● AIM OF THE EXERCISE
From the entries below, copy each line in which the word "https" occurs.

● EXTRACTED MATERIAL
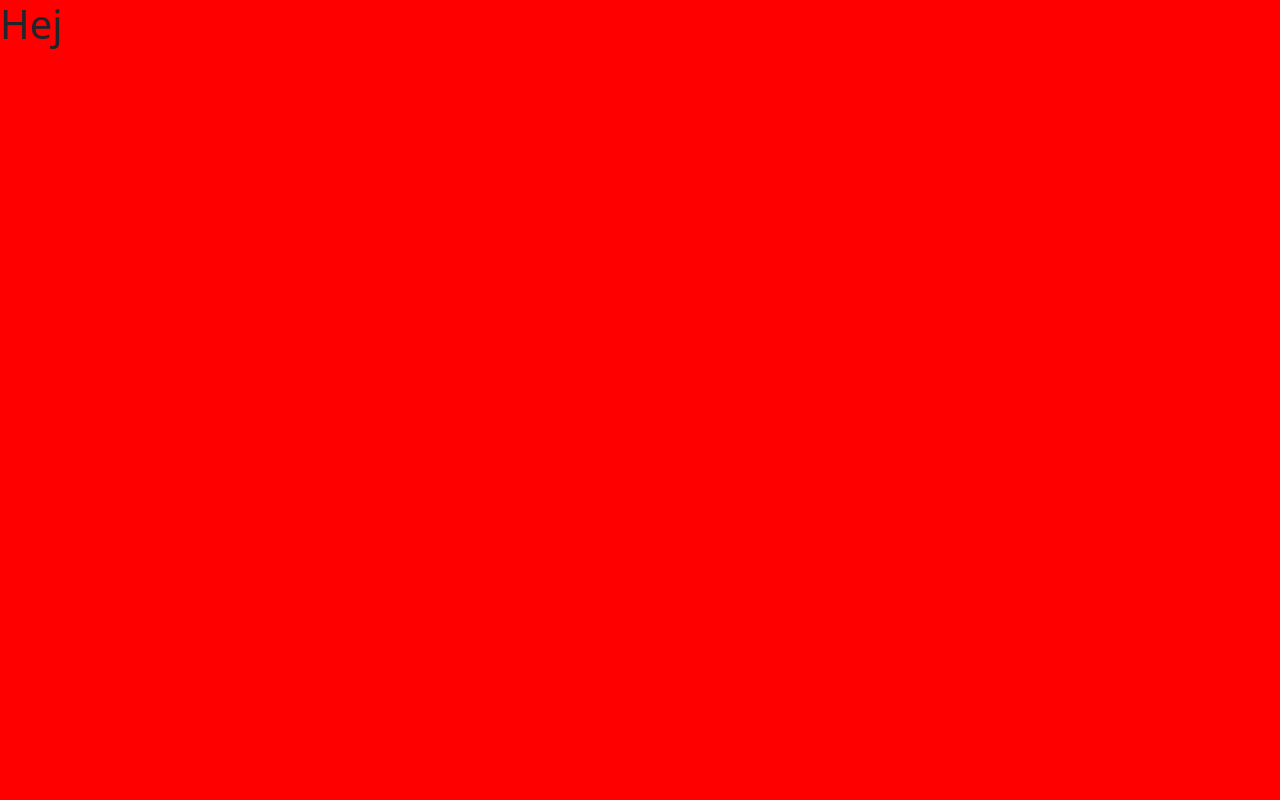
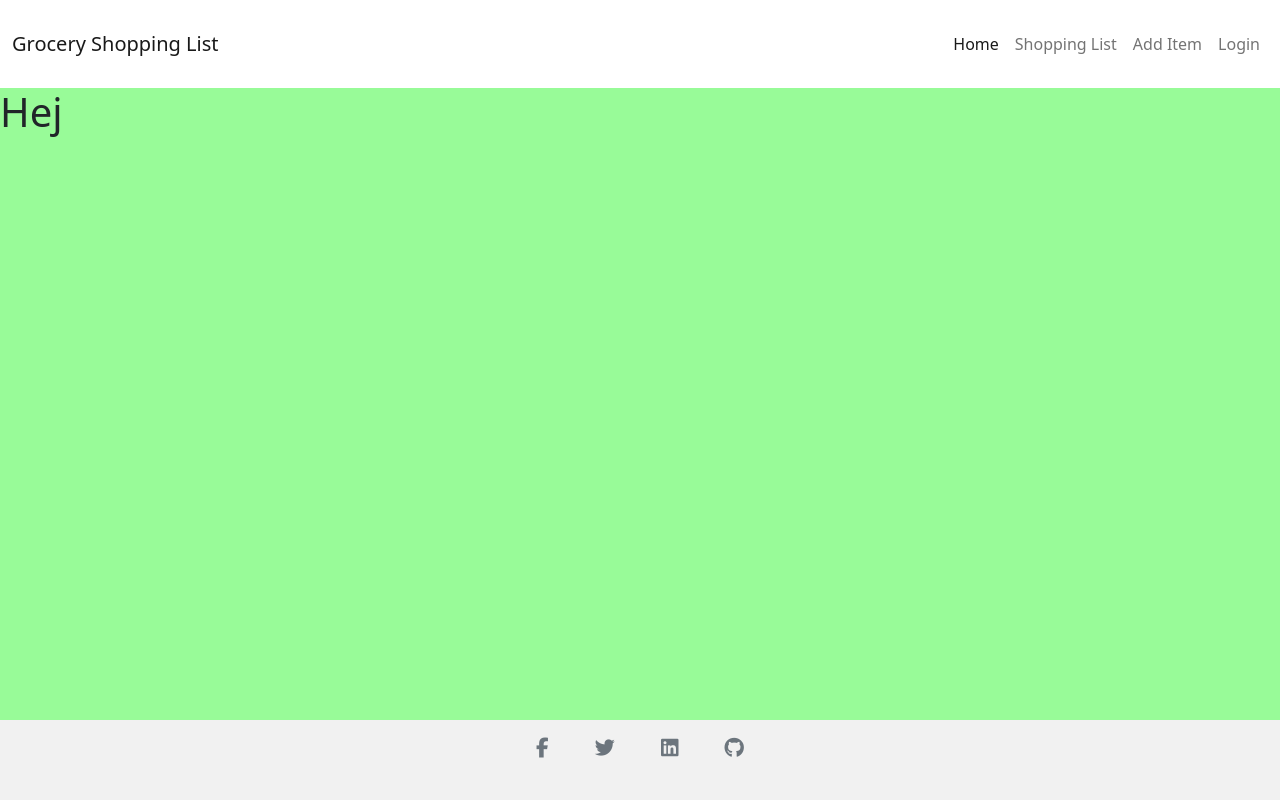
Before and after one commit to Stealthy20/grocery-shopping-list, a Django app: page / in a window 1280 px wide. Before the commit the page is almost empty. Run offline with Django 3.2, Linux system fonts and the light colour scheme; some libraries are stand-ins or nearby versions.

Commit message:
Add header and footer to base.html

```diff
--- a/static/css/style.css
+++ b/static/css/style.css
@@ -1,3 +1,11 @@
 body {
-    background-color: red;
+    background-color: palegreen;
 }
+
+footer {
+    background-color: #f1f1f1;;
+}
+
+.btm-footer {
+    background-color: rgba(0, 0, 0, 0.2);
+}
--- a/templates/base.html
+++ b/templates/base.html
@@ -1,7 +1,7 @@
 {% load static %}
 
 <!DOCTYPE html>
-<html lang="en">
+<html lang="en" class="h-100">
 <head>
     <meta charset="UTF-8">
     <meta http-equiv="X-UA-Compatible" content="IE=edge">
@@ -11,13 +11,82 @@
     <script src="https://cdn.jsdelivr.net/npm/bootstrap@5.0.1/dist/js/bootstrap.bundle.min.js"
     integrity="sha384-gtEjrD/SeCtmISkJkNUaaKMoLD0//ElJ19smozuHV6z3Iehds+3Ulb9Bn9Plx0x4" crossorigin="anonymous">
     </script>
+    <script src="https://kit.fontawesome.com/9beb937b3c.js" crossorigin="anonymous"></script>
 <link rel="stylesheet" href="{% static 'css/style.css' %}">
 </head>
 <body>
+    <nav class="navbar navbar-expand-sm navbar-light bg-white py-4">
+        <div class="container-fluid">
+            <a class="navbar-brand" href="#"><span class="brand">Grocery Shopping List</span></a>
+            <button class="navbar-toggler" type="button" data-bs-toggle="collapse" data-bs-target="#navbarText"
+                aria-controls="navbarText" aria-expanded="false" aria-label="Toggle navigation">
+                <span class="navbar-toggler-icon"></span>
+            </button>
+            <div class="collapse navbar-collapse" id="navbarText">
+                <ul class="navbar-nav ms-auto mb-2 mb-lg-0">
+                    <li class="nav-item">
+                        <a class="nav-link active" aria-current="page" href="#">Home</a>
+                    </li>
+                    <li class="nav-item">
+                        <a class="nav-link" href="#">Shopping List</a>
+                    </li>
+                    <li class="nav-item">
+                        <a class="nav-link" href="#">Add Item</a>
+                    </li>
+                    <li class="nav-item">
+                        <a class="nav-link" href="#">Login</a>
+                    </li>
+                </ul>
+            </div>
+        </div>
+    </nav>
 
     {% block content %}
     <!-- Content Goes here -->
     {% endblock content %}
 
+    <footer class="text-center text-white fixed-bottom">
+        <!-- Grid container -->
+        <div class="container">
+          <!-- Section: Social media -->
+          <section class="mb-4">
+            <!-- Facebook -->
+            <a
+              class="btn btn-link btn-floating btn-lg text-muted m-1"
+              href="#!"
+              role="button"
+              data-mdb-ripple-color="muted"
+              ><i class="fab fa-facebook-f"></i
+            ></a>
+
+            <!-- Twitter -->
+            <a
+              class="btn btn-link btn-floating btn-lg text-muted m-1"
+              href="#!"
+              role="button"
+              data-mdb-ripple-color="muted"
+              ><i class="fab fa-twitter"></i
+            ></a>
+
+
+            <!-- Linkedin -->
+            <a
+              class="btn btn-link btn-floating btn-lg text-muted m-1"
+              href="#!"
+              role="button"
+              data-mdb-ripple-color="muted"
+              ><i class="fab fa-linkedin"></i
+            ></a>
+            <!-- Github -->
+            <a
+              class="btn btn-link btn-floating btn-lg text-muted m-1"
+              href="#!"
+              role="button"
+              data-mdb-ripple-color="muted"
+              ><i class="fab fa-github"></i></a>
+          </section>
+          <!-- Section: Social media -->
+        </div>
+        </footer>
 </body>
 </html>
```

● EXPECTED OUTPUT
     <script src="https://cdn.jsdelivr.net/npm/bootstrap@5.0.1/dist/js/bootstrap.bundle.min.js"
+    <script src="https://kit.fontawesome.com/9beb937b3c.js" crossorigin="anonymous"></script>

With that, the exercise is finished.